On the evening of January 11th, Charlie Rose interviewed Robert Kennedy Jr. and his sister Rory in Dallas at the Winspear Opera House. This was part of Mayor Mike Rawlings hand chosen committee’s year long program of celebrating the life and presidency of John F. Kennedy. In fact, Rawlings introduced the program. He probably did not like how it turned out, for during this interview Kennedy Jr. said that his father thought the Warren Report was a “shoddy piece of craftsmanship” and he was “fairly convinced” that others were involved. Robert Jr. himself thought that the evidence in the JFK case, “…at this point I think is very, very convincing that it was not a lone gunman.”
To my knowledge, this is the first time that a member of the Kennedy family has stated these sentiments in public. Kennedy Jr. went further and backed up the idea, widely held by many that RFK “publicly supported the Warren Commission report but privately he was dismissive of it.” He added “He was a very meticulous attorney. He had gone over reports. He was an expert at examining issues and searching for the truth.” ...
Please contact Mayor Mike Rawlings and tell him that, in the interest of democracy, history, and proper journalism, it should be posted immediately.
Address: Dallas City Hall, 1500 Marilla Street, Room 5EN, Dallas Texas, 75201
or send an email to Chris Heinbaugh, Vice President of External Affairs | AT&T Performing Arts Center
Posted by MinM | Mon Feb 11, 2013, 10:57 AM (0 replies)
Posted by MinM | Sat Feb 9, 2013, 07:54 PM (0 replies)
Gawker: The Washington Post, New York Times and a Bunch of Other News Organizations Helped Keep a CIA Drone Base Secret
We would all like to know as much as we can about the Obama Administration's top-secret program of assassinating U.S. citizens with drones, so we can figure out how best not to get assassinated. But don't look to the pages of U.S. newspapers like the Washington Post, which cooperated with the Administration to cover-up the location of a key drone base.

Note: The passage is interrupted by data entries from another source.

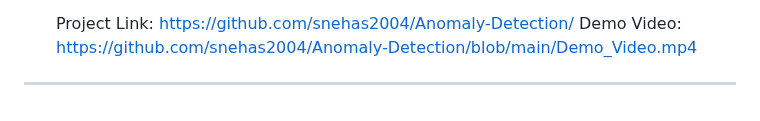
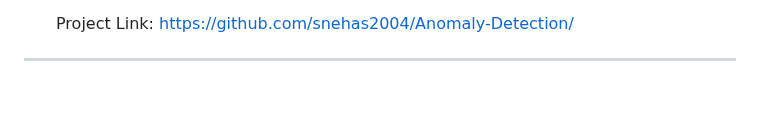
Before and after one commit to snehas2004/Anomaly-Detection, a Markdown page: README.md, the part around one of its changes. GitHub-like rendering.

```diff
--- a/README.md
+++ b/README.md
@@ -162,4 +162,3 @@ For educational and academic use only.
 
     Project Link: https://github.com/snehas2004/Anomaly-Detection/
-    Demo Video: https://github.com/snehas2004/Anomaly-Detection/blob/main/Demo_Video.mp4
 ---
```
Also changed, not shown: other parts of README.md (+1 -1 lines).
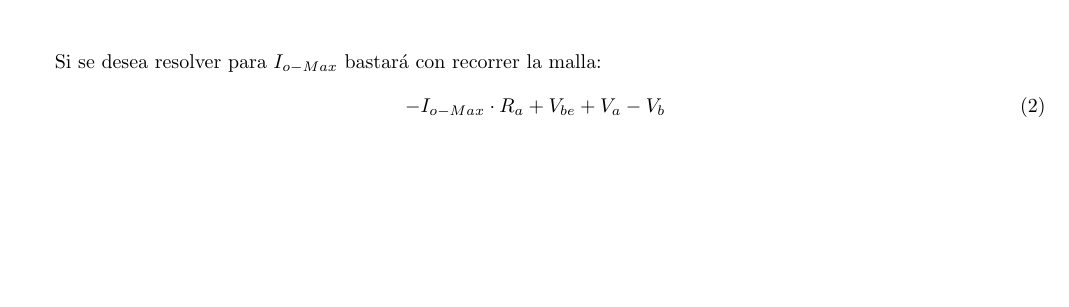
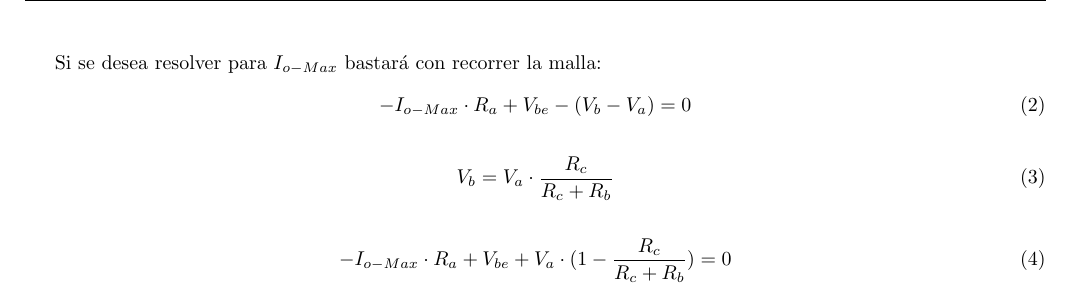
Before and after one commit to tlondero/Electro-2, a LaTeX document (TP1/Ejercicio-2/Ejercicio-2.tex): part of page 5 of 8, cut so that both start at the same text, the shorter picture padded with empty space. Compiled offline with pdfLaTeX.

Commit message:
pusheaflo

```diff
--- a/TP1/Ejercicio-2/Ejercicio-2.tex
+++ b/TP1/Ejercicio-2/Ejercicio-2.tex
@@ -68,7 +68,13 @@ La protección de Foldback es una variación de la lineal, la cual cuenta con 2
 \end{figure}
 Si se desea resolver para $I_{o-Max}$ bastará con recorrer la malla:
 \begin{align}
--I_{o-Max} \cdot R_a + V_{be} + V_a-V_b
+-I_{o-Max} \cdot R_a + V_{be} - (V_b-V_a)=0
+\end{align}
+\begin{align}
+V_b=V_a \cdot \frac{R_c}{R_c+R_b}
+\end{align}
+\begin{align}
+-I_{o-Max} \cdot R_a + V_{be} + V_a \cdot (1-\frac{R_c}{R_c+R_b})=0
 \end{align}
 \subsection{Análisis de Componentes}
 \subsubsection{Amplificador Operacional}
```
Also changed, not shown: TP1/Ejercicio-2/Ejercicio-2.pdf.
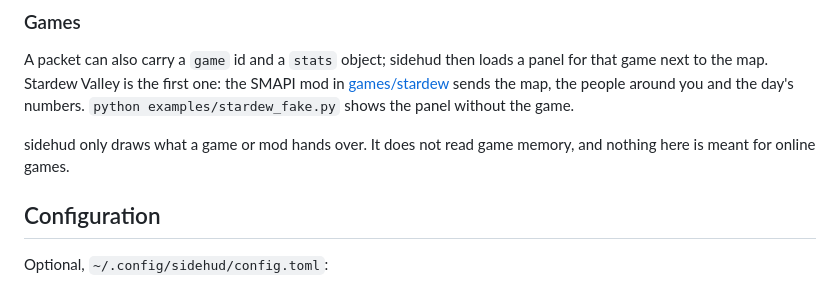
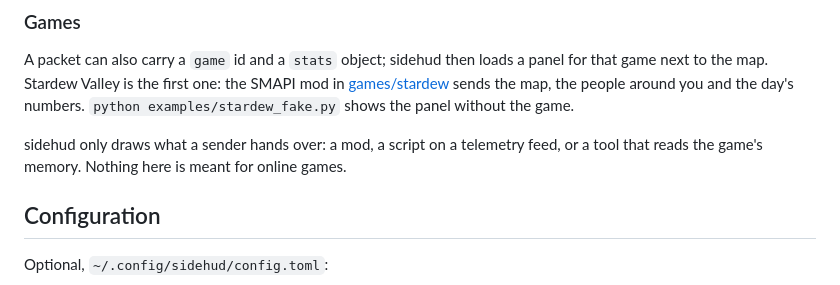
Before and after one commit to Miriweth/sidehud, a Markdown page: README.md, the part around the change. Rendered like a GitHub page.

Commit message:
spec: senders may read game memory

```diff
--- a/README.md
+++ b/README.md
@@ -101,8 +101,9 @@ SMAPI mod in [games/stardew](games/stardew/README.md) sends the map, the people
 around you and the day's numbers. `python examples/stardew_fake.py` shows the
 panel without the game.
 
-sidehud only draws what a game or mod hands over. It does not read game memory,
-and nothing here is meant for online games.
+sidehud only draws what a sender hands over: a mod, a script on a telemetry
+feed, or a tool that reads the game's memory. Nothing here is meant for online
+games.
 
 ## Configuration
 
```
Also changed, not shown: AGENTS.md (+4 -4 lines), docs/plugin-spec.md (+7 -6 lines).
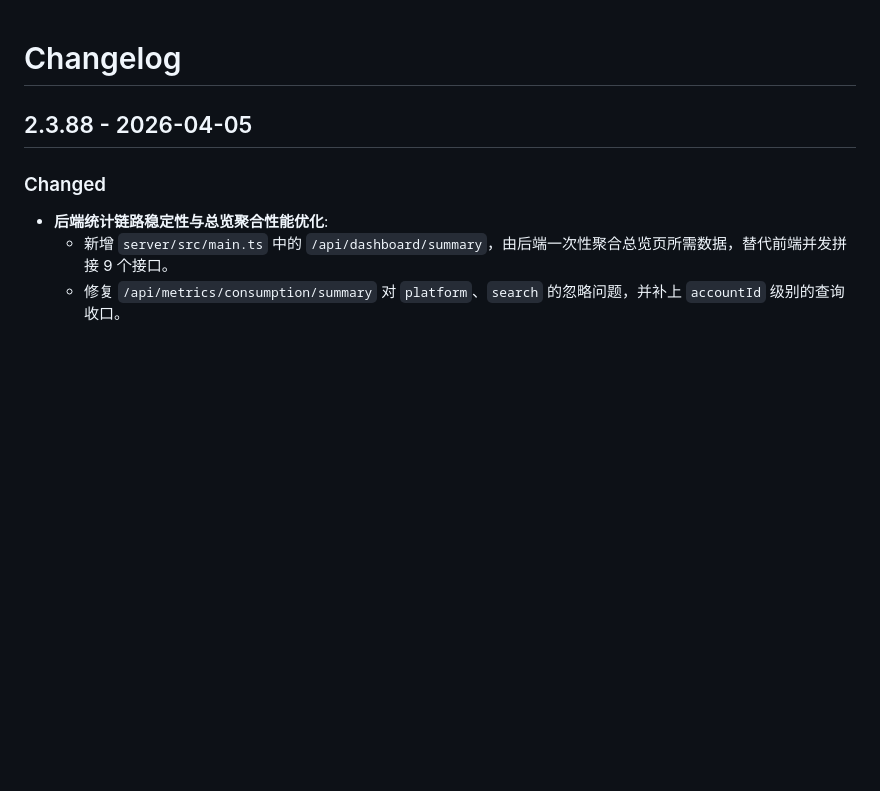
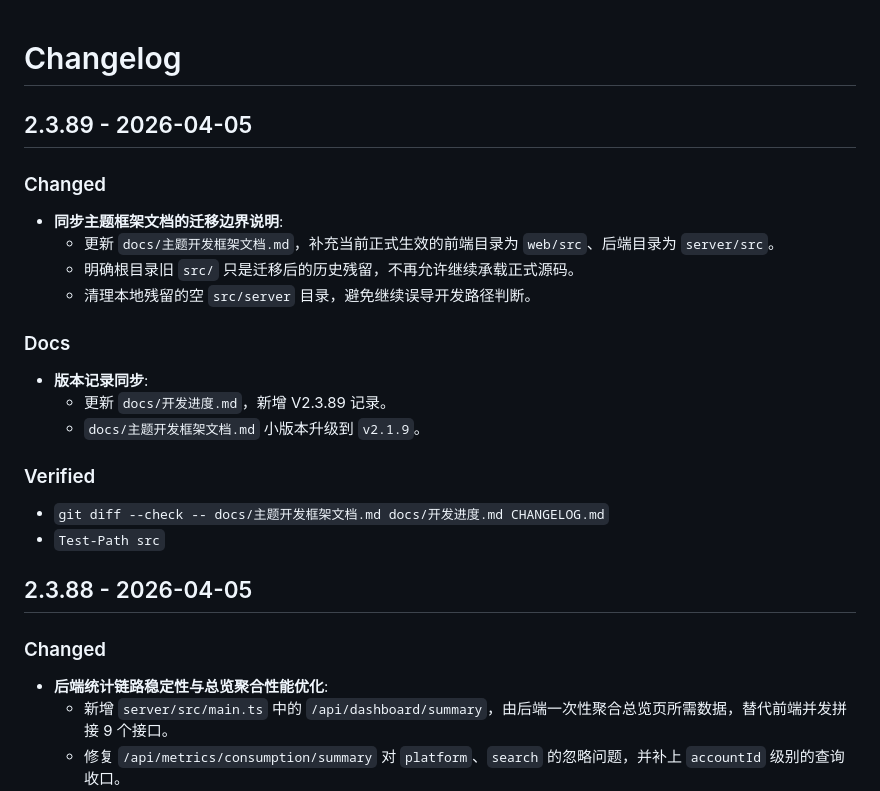
Before and after one commit to xingseven/openstar-StarAccounting, a Markdown page: CHANGELOG.md, the part around the change. Rendered like a GitHub page; blank space fills up the shorter version.

```diff
--- a/CHANGELOG.md
+++ b/CHANGELOG.md
@@ -1,4 +1,24 @@
 # Changelog
+
+## 2.3.89 - 2026-04-05
+
+### Changed
+
+- **同步主题框架文档的迁移边界说明**:
+  - 更新 `docs/主题开发框架文档.md`，补充当前正式生效的前端目录为 `web/src`、后端目录为 `server/src`。
+  - 明确根目录旧 `src/` 只是迁移后的历史残留，不再允许继续承载正式源码。
+  - 清理本地残留的空 `src/server` 目录，避免继续误导开发路径判断。
+
+### Docs
+
+- **版本记录同步**:
+  - 更新 `docs/开发进度.md`，新增 V2.3.89 记录。
+  - `docs/主题开发框架文档.md` 小版本升级到 `v2.1.9`。
+
+### Verified
+
+- `git diff --check -- docs/主题开发框架文档.md docs/开发进度.md CHANGELOG.md`
+- `Test-Path src`
 
 ## 2.3.88 - 2026-04-05
 
```
Also changed, not shown: docs/主题开发框架文档.md (+8 -2 lines), docs/开发进度.md (+20 -0 lines).
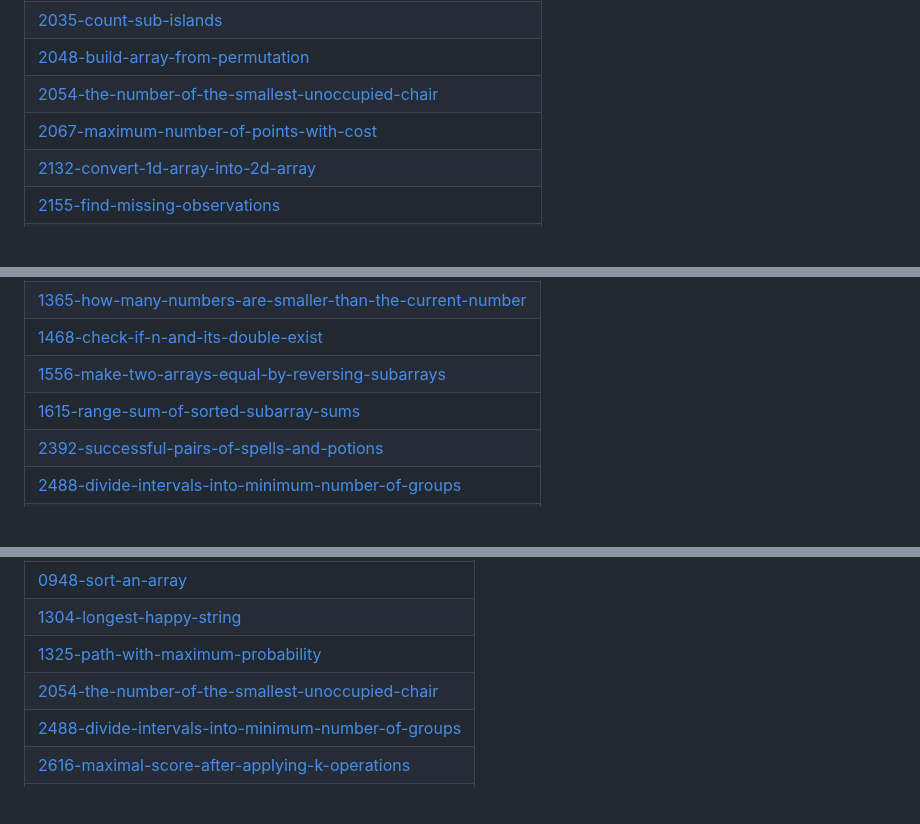
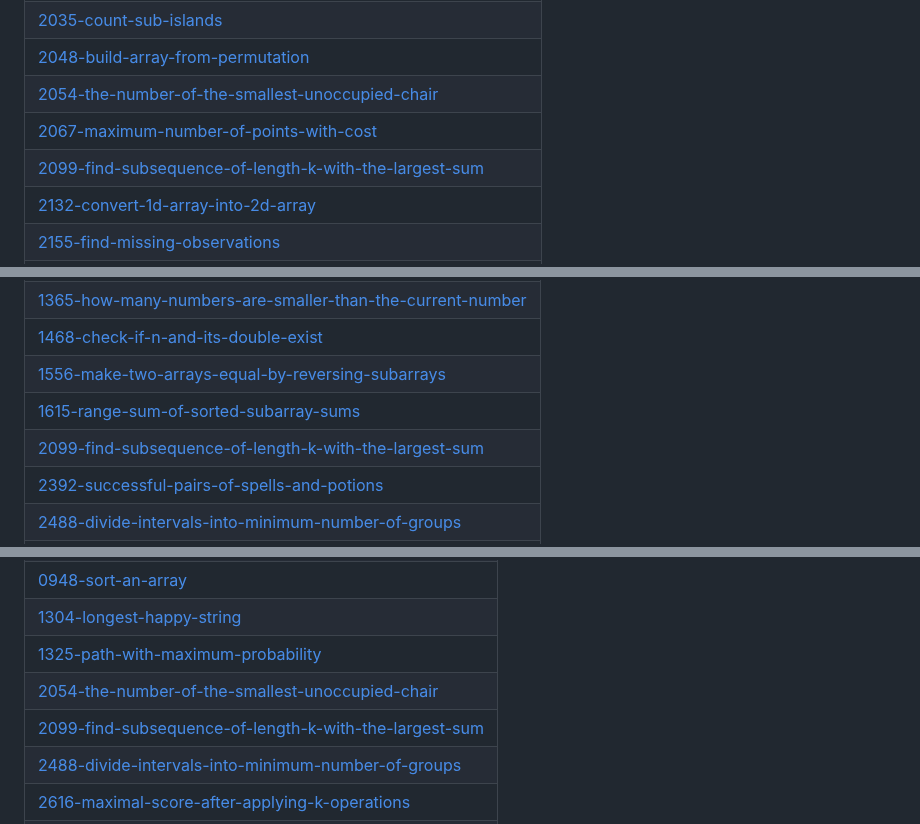
Before and after one commit to Prathamesh-chougale-17/Leetcode-solutions, a Markdown page: README.md, 3 parts joined by grey strips. Drawn GitHub-style; blank space fills up the shorter version.

Commit message:
Update README - Topic Tags

```diff
--- a/README.md
+++ b/README.md
@@ -117,6 +117,7 @@ A collection of LeetCode questions to ace the coding interview! - Created using
 | [2048-build-array-from-permutation](https://github.com/Prathamesh-chougale-17/Leetcode-solutions/tree/master/2048-build-array-from-permutation) |
 | [2054-the-number-of-the-smallest-unoccupied-chair](https://github.com/Prathamesh-chougale-17/Leetcode-solutions/tree/master/2054-the-number-of-the-smallest-unoccupied-chair) |
 | [2067-maximum-number-of-points-with-cost](https://github.com/Prathamesh-chougale-17/Leetcode-solutions/tree/master/2067-maximum-number-of-points-with-cost) |
+| [2099-find-subsequence-of-length-k-with-the-largest-sum](https://github.com/Prathamesh-chougale-17/Leetcode-solutions/tree/master/2099-find-subsequence-of-length-k-with-the-largest-sum) |
 | [2132-convert-1d-array-into-2d-array](https://github.com/Prathamesh-chougale-17/Leetcode-solutions/tree/master/2132-convert-1d-array-into-2d-array) |
 | [2155-find-missing-observations](https://github.com/Prathamesh-chougale-17/Leetcode-solutions/tree/master/2155-find-missing-observations) |
 | [2163-kth-distinct-string-in-an-array](https://github.com/Prathamesh-chougale-17/Leetcode-solutions/tree/master/2163-kth-distinct-string-in-an-array) |
@@ -301,6 +302,7 @@ A collection of LeetCode questions to ace the coding interview! - Created using
 | [1468-check-if-n-and-its-double-exist](https://github.com/Prathamesh-chougale-17/Leetcode-solutions/tree/master/1468-check-if-n-and-its-double-exist) |
 | [1556-make-two-arrays-equal-by-reversing-subarrays](https://github.com/Prathamesh-chougale-17/Leetcode-solutions/tree/master/1556-make-two-arrays-equal-by-reversing-subarrays) |
 | [1615-range-sum-of-sorted-subarray-sums](https://github.com/Prathamesh-chougale-17/Leetcode-solutions/tree/master/1615-range-sum-of-sorted-subarray-sums) |
+| [2099-find-subsequence-of-length-k-with-the-largest-sum](https://github.com/Prathamesh-chougale-17/Leetcode-solutions/tree/master/2099-find-subsequence-of-length-k-with-the-largest-sum) |
 | [2392-successful-pairs-of-spells-and-potions](https://github.com/Prathamesh-chougale-17/Leetcode-solutions/tree/master/2392-successful-pairs-of-spells-and-potions) |
 | [2488-divide-intervals-into-minimum-number-of-groups](https://github.com/Prathamesh-chougale-17/Leetcode-solutions/tree/master/2488-divide-intervals-into-minimum-number-of-groups) |
 | [2581-divide-players-into-teams-of-equal-skill](https://github.com/Prathamesh-chougale-17/Leetcode-solutions/tree/master/2581-divide-players-into-teams-of-equal-skill) |
@@ -398,6 +400,7 @@ A collection of LeetCode questions to ace the coding interview! - Created using
 | [1304-longest-happy-string](https://github.com/Prathamesh-chougale-17/Leetcode-solutions/tree/master/1304-longest-happy-string) |
 | [1325-path-with-maximum-probability](https://github.com/Prathamesh-chougale-17/Leetcode-solutions/tree/master/1325-path-with-maximum-probability) |
 | [2054-the-number-of-the-smallest-unoccupied-chair](https://github.com/Prathamesh-chougale-17/Leetcode-solutions/tree/master/2054-the-number-of-the-smallest-unoccupied-chair) |
+| [2099-find-subsequence-of-length-k-with-the-largest-sum](https://github.com/Prathamesh-chougale-17/Leetcode-solutions/tree/master/2099-find-subsequence-of-length-k-with-the-largest-sum) |
 | [2488-divide-intervals-into-minimum-number-of-groups](https://github.com/Prathamesh-chougale-17/Leetcode-solutions/tree/master/2488-divide-intervals-into-minimum-number-of-groups) |
 | [2616-maximal-score-after-applying-k-operations](https://github.com/Prathamesh-chougale-17/Leetcode-solutions/tree/master/2616-maximal-score-after-applying-k-operations) |
 | [2803-modify-graph-edge-weights](https://github.com/Prathamesh-chougale-17/Leetcode-solutions/tree/master/2803-modify-graph-edge-weights) |
```
Also changed, not shown: other parts of README.md (+1 -0 lines).
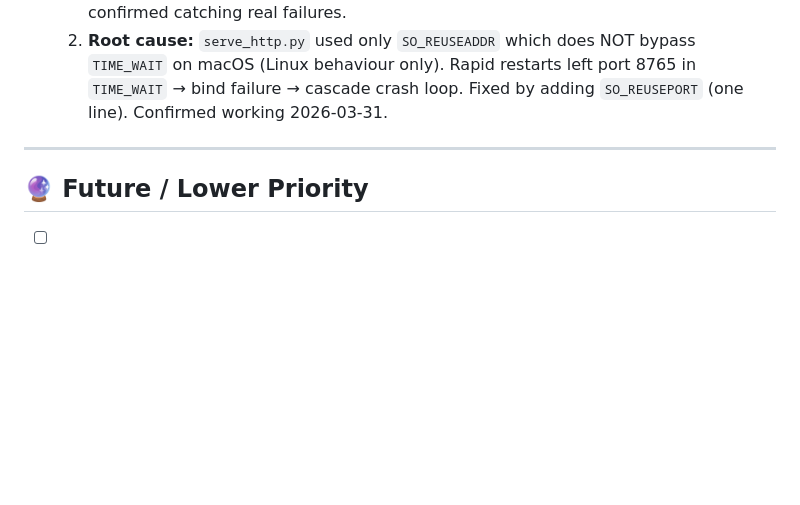
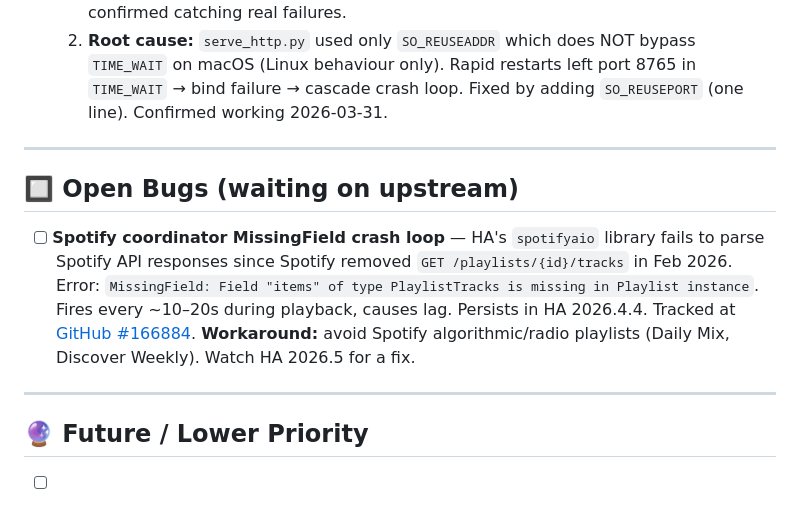
Before and after one commit to paulster23/home-automation-np, a Markdown page: TODO.md, the part around one of its changes. Drawn GitHub-style; blank space fills up the shorter version.

Commit message:
Track open Spotify coordinator MissingField bug (HA 2026.4.4)

```diff
--- a/TODO.md
+++ b/TODO.md
@@ -116,6 +116,12 @@ Per-object keys under `stationary.max_frames` ARE supported in Frigate 0.17.x
 
 ---
 
+## 🔲 Open Bugs (waiting on upstream)
+
+- [ ] **Spotify coordinator MissingField crash loop** — HA's `spotifyaio` library fails to parse Spotify API responses since Spotify removed `GET /playlists/{id}/tracks` in Feb 2026. Error: `MissingField: Field "items" of type PlaylistTracks is missing in Playlist instance`. Fires every ~10–20s during playback, causes lag. Persists in HA 2026.4.4. Tracked at [GitHub #166884](https://github.com/home-assistant/core/issues/166884). **Workaround:** avoid Spotify algorithmic/radio playlists (Daily Mix, Discover Weekly). Watch HA 2026.5 for a fix.
+
+---
+
 ## 🔮 Future / Lower Priority
 
 - [ ] **Remove Music Assistant from stack** — MA is fully out of the Spotify/radio audio chain (all automations target `home_assistant_voice_0a3a76_media_player` directly; radio uses hardcoded MP3 streams). Safe to remove. Steps: (1) HA → Settings → Devices & Services → Music Assistant → Delete; (2) remove `music-assistant` service from `docker-compose.yml`; (3) `docker compose up -d`; (4) optionally `rm -rf ~/containers/home-automation/music-assistant/`. Radio playback unaffected.
```
Also changed, not shown: other parts of TODO.md (+1 -1 lines).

In advance of CIA chief nominee John Brennan's big Senate confirmation hearing tomorrow, the New York Times reported today the existence of a CIA drone base in Saudi Arabia, from which was launched the drone strike that killed American radical Muslim cleric Anwar al-Awlaki and his 16-year-old son in 2011. This prompted the Washington Post to follow up with its own story, which revealed the paper has been co-operating with "several news organizations" and the Obama Administration to keep the base secret for over year:
The Washington Post had refrained from disclosing the location at the request of the administration, which cited concern that exposing the facility would undermine operations against an al-Qaeda affiliate regarded as the network's most potent threat to the United States, as well as potentially damage counterterrorism collaboration with Saudi Arabia.
The Post learned Tuesday night that another news organization was planning to reveal the location of the base, effectively ending an informal arrangement among several news organizations that had been aware of the location for more than a year...
Posted by MinM | Sat Feb 9, 2013, 01:01 PM (2 replies)
Posted by MinM | Mon Feb 4, 2013, 07:57 AM (1 replies)